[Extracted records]
┄┄┄┄┄┄
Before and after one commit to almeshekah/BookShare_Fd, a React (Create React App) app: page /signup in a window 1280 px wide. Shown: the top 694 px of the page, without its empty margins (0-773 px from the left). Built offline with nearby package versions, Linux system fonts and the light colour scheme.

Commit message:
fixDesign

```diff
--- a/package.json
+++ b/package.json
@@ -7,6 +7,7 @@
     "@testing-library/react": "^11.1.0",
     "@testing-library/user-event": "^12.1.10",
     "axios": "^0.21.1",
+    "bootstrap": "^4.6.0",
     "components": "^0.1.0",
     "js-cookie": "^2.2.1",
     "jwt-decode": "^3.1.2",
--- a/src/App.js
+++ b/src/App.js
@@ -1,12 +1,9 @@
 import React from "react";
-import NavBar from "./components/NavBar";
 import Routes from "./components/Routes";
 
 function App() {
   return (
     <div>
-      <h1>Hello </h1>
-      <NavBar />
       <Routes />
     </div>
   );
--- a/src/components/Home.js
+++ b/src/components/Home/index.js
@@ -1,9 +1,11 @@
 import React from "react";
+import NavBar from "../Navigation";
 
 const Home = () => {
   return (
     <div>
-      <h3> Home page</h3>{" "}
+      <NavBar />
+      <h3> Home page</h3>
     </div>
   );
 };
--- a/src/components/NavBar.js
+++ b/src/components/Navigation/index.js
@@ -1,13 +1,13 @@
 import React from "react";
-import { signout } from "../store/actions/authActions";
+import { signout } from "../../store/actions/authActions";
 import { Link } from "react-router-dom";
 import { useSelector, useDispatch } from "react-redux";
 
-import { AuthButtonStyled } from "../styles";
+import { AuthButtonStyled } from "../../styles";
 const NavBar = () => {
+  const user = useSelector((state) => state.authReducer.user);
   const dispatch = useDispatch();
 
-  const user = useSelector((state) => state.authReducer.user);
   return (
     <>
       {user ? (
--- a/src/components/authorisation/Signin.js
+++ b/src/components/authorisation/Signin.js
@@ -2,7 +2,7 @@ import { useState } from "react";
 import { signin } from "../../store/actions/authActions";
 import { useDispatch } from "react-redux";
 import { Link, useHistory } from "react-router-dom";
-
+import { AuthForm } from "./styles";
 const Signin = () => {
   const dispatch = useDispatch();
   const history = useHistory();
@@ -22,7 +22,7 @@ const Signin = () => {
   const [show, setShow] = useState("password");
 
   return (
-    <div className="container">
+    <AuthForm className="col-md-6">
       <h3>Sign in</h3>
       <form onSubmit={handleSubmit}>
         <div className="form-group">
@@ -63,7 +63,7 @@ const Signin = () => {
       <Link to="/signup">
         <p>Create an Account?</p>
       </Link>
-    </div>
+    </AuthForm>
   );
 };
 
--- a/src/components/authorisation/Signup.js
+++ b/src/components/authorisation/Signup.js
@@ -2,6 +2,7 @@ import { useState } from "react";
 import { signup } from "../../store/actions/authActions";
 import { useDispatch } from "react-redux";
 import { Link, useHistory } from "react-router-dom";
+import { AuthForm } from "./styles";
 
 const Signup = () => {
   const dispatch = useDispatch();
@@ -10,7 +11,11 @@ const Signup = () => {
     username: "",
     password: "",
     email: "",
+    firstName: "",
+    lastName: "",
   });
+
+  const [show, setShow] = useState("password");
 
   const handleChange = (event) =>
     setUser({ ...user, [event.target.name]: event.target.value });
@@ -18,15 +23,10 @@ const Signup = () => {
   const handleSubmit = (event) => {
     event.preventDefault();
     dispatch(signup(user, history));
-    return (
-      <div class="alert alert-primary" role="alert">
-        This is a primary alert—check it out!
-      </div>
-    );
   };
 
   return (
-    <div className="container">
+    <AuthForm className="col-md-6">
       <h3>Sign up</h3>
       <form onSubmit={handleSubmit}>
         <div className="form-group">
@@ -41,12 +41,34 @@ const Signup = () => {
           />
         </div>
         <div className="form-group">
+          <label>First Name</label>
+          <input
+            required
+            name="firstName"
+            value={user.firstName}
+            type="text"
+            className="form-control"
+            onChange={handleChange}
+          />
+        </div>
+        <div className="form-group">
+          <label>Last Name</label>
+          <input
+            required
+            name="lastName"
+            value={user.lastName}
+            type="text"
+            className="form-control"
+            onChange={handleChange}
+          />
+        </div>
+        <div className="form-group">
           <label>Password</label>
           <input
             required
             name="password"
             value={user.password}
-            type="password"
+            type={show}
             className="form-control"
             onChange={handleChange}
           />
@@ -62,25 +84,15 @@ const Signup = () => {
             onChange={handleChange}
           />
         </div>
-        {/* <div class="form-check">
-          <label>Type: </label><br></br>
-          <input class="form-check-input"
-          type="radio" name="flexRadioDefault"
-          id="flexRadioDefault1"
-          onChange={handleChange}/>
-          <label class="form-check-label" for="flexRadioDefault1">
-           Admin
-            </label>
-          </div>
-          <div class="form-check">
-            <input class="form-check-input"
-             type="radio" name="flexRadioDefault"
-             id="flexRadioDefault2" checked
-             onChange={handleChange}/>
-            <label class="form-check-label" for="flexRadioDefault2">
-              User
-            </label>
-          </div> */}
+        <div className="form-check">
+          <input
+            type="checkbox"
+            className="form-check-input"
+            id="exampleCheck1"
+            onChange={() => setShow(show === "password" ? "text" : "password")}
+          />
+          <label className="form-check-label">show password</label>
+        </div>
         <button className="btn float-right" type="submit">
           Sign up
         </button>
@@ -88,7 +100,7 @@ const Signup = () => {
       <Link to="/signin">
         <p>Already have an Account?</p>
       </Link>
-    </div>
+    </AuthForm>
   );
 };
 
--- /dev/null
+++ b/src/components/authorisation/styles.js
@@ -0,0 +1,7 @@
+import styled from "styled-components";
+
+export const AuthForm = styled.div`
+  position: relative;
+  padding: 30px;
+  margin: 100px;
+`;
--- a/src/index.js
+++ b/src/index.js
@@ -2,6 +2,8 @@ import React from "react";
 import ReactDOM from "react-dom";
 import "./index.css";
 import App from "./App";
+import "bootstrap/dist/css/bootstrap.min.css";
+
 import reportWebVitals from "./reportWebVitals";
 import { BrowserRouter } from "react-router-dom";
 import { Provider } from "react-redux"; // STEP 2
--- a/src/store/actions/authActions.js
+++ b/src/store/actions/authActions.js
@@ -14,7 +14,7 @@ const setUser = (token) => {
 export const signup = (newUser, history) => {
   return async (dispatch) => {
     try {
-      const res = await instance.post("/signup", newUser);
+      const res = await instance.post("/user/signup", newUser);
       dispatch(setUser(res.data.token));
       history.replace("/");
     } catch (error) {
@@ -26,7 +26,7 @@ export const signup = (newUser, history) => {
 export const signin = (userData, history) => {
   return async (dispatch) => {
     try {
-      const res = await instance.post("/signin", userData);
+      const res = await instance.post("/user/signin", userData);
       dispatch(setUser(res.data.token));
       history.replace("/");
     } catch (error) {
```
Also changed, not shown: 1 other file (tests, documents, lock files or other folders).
┄┄┄┄┄┄
# Task to carry out
Reproduce every line of the data exactly as it was written.

# Answer to this exercise
Before and after one commit to almeshekah/BookShare_Fd, a React (Create React App) app: page /signup in a window 1280 px wide. Shown: the top 694 px of the page, without its empty margins (0-773 px from the left). Built offline with nearby package versions, Linux system fonts and the light colour scheme.

Commit message:
fixDesign

```diff
--- a/package.json
+++ b/package.json
@@ -7,6 +7,7 @@
     "@testing-library/react": "^11.1.0",
     "@testing-library/user-event": "^12.1.10",
     "axios": "^0.21.1",
+    "bootstrap": "^4.6.0",
     "components": "^0.1.0",
     "js-cookie": "^2.2.1",
     "jwt-decode": "^3.1.2",
--- a/src/App.js
+++ b/src/App.js
@@ -1,12 +1,9 @@
 import React from "react";
-import NavBar from "./components/NavBar";
 import Routes from "./components/Routes";
 
 function App() {
   return (
     <div>
-      <h1>Hello </h1>
-      <NavBar />
       <Routes />
     </div>
   );
--- a/src/components/Home.js
+++ b/src/components/Home/index.js
@@ -1,9 +1,11 @@
 import React from "react";
+import NavBar from "../Navigation";
 
 const Home = () => {
   return (
     <div>
-      <h3> Home page</h3>{" "}
+      <NavBar />
+      <h3> Home page</h3>
     </div>
   );
 };
--- a/src/components/NavBar.js
+++ b/src/components/Navigation/index.js
@@ -1,13 +1,13 @@
 import React from "react";
-import { signout } from "../store/actions/authActions";
+import { signout } from "../../store/actions/authActions";
 import { Link } from "react-router-dom";
 import { useSelector, useDispatch } from "react-redux";
 
-import { AuthButtonStyled } from "../styles";
+import { AuthButtonStyled } from "../../styles";
 const NavBar = () => {
+  const user = useSelector((state) => state.authReducer.user);
   const dispatch = useDispatch();
 
-  const user = useSelector((state) => state.authReducer.user);
   return (
     <>
       {user ? (
--- a/src/components/authorisation/Signin.js
+++ b/src/components/authorisation/Signin.js
@@ -2,7 +2,7 @@ import { useState } from "react";
 import { signin } from "../../store/actions/authActions";
 import { useDispatch } from "react-redux";
 import { Link, useHistory } from "react-router-dom";
-
+import { AuthForm } from "./styles";
 const Signin = () => {
   const dispatch = useDispatch();
   const history = useHistory();
@@ -22,7 +22,7 @@ const Signin = () => {
   const [show, setShow] = useState("password");
 
   return (
-    <div className="container">
+    <AuthForm className="col-md-6">
       <h3>Sign in</h3>
       <form onSubmit={handleSubmit}>
         <div className="form-group">
@@ -63,7 +63,7 @@ const Signin = () => {
       <Link to="/signup">
         <p>Create an Account?</p>
       </Link>
-    </div>
+    </AuthForm>
   );
 };
 
--- a/src/components/authorisation/Signup.js
+++ b/src/components/authorisation/Signup.js
@@ -2,6 +2,7 @@ import { useState } from "react";
 import { signup } from "../../store/actions/authActions";
 import { useDispatch } from "react-redux";
 import { Link, useHistory } from "react-router-dom";
+import { AuthForm } from "./styles";
 
 const Signup = () => {
   const dispatch = useDispatch();
@@ -10,7 +11,11 @@ const Signup = () => {
     username: "",
     password: "",
     email: "",
+    firstName: "",
+    lastName: "",
   });
+
+  const [show, setShow] = useState("password");
 
   const handleChange = (event) =>
     setUser({ ...user, [event.target.name]: event.target.value });
@@ -18,15 +23,10 @@ const Signup = () => {
   const handleSubmit = (event) => {
     event.preventDefault();
     dispatch(signup(user, history));
-    return (
-      <div class="alert alert-primary" role="alert">
-        This is a primary alert—check it out!
-      </div>
-    );
   };
 
   return (
-    <div className="container">
+    <AuthForm className="col-md-6">
       <h3>Sign up</h3>
       <form onSubmit={handleSubmit}>
         <div className="form-group">
@@ -41,12 +41,34 @@ const Signup = () => {
           />
         </div>
         <div className="form-group">
+          <label>First Name</label>
+          <input
+            required
+            name="firstName"
+            value={user.firstName}
+            type="text"
+            className="form-control"
+            onChange={handleChange}
+          />
+        </div>
+        <div className="form-group">
+          <label>Last Name</label>
+          <input
+            required
+            name="lastName"
+            value={user.lastName}
+            type="text"
+            className="form-control"
+            onChange={handleChange}
+          />
+        </div>
+        <div className="form-group">
           <label>Password</label>
           <input
             required
             name="password"
             value={user.password}
-            type="password"
+            type={show}
             className="form-control"
             onChange={handleChange}
           />
@@ -62,25 +84,15 @@ const Signup = () => {
             onChange={handleChange}
           />
         </div>
-        {/* <div class="form-check">
-          <label>Type: </label><br></br>
-          <input class="form-check-input"
-          type="radio" name="flexRadioDefault"
-          id="flexRadioDefault1"
-          onChange={handleChange}/>
-          <label class="form-check-label" for="flexRadioDefault1">
-           Admin
-            </label>
-          </div>
-          <div class="form-check">
-            <input class="form-check-input"
-             type="radio" name="flexRadioDefault"
-             id="flexRadioDefault2" checked
-             onChange={handleChange}/>
-            <label class="form-check-label" for="flexRadioDefault2">
-              User
-            </label>
-          </div> */}
+        <div className="form-check">
+          <input
+            type="checkbox"
+            className="form-check-input"
+            id="exampleCheck1"
+            onChange={() => setShow(show === "password" ? "text" : "password")}
+          />
+          <label className="form-check-label">show password</label>
+        </div>
         <button className="btn float-right" type="submit">
           Sign up
         </button>
@@ -88,7 +100,7 @@ const Signup = () => {
       <Link to="/signin">
         <p>Already have an Account?</p>
       </Link>
-    </div>
+    </AuthForm>
   );
 };
 
--- /dev/null
+++ b/src/components/authorisation/styles.js
@@ -0,0 +1,7 @@
+import styled from "styled-components";
+
+export const AuthForm = styled.div`
+  position: relative;
+  padding: 30px;
+  margin: 100px;
+`;
--- a/src/index.js
+++ b/src/index.js
@@ -2,6 +2,8 @@ import React from "react";
 import ReactDOM from "react-dom";
 import "./index.css";
 import App from "./App";
+import "bootstrap/dist/css/bootstrap.min.css";
+
 import reportWebVitals from "./reportWebVitals";
 import { BrowserRouter } from "react-router-dom";
 import { Provider } from "react-redux"; // STEP 2
--- a/src/store/actions/authActions.js
+++ b/src/store/actions/authActions.js
@@ -14,7 +14,7 @@ const setUser = (token) => {
 export const signup = (newUser, history) => {
   return async (dispatch) => {
     try {
-      const res = await instance.post("/signup", newUser);
+      const res = await instance.post("/user/signup", newUser);
       dispatch(setUser(res.data.token));
       history.replace("/");
     } catch (error) {
@@ -26,7 +26,7 @@ export const signup = (newUser, history) => {
 export const signin = (userData, history) => {
   return async (dispatch) => {
     try {
-      const res = await instance.post("/signin", userData);
+      const res = await instance.post("/user/signin", userData);
       dispatch(setUser(res.data.token));
       history.replace("/");
     } catch (error) {
```
Also changed, not shown: 1 other file (tests, documents, lock files or other folders).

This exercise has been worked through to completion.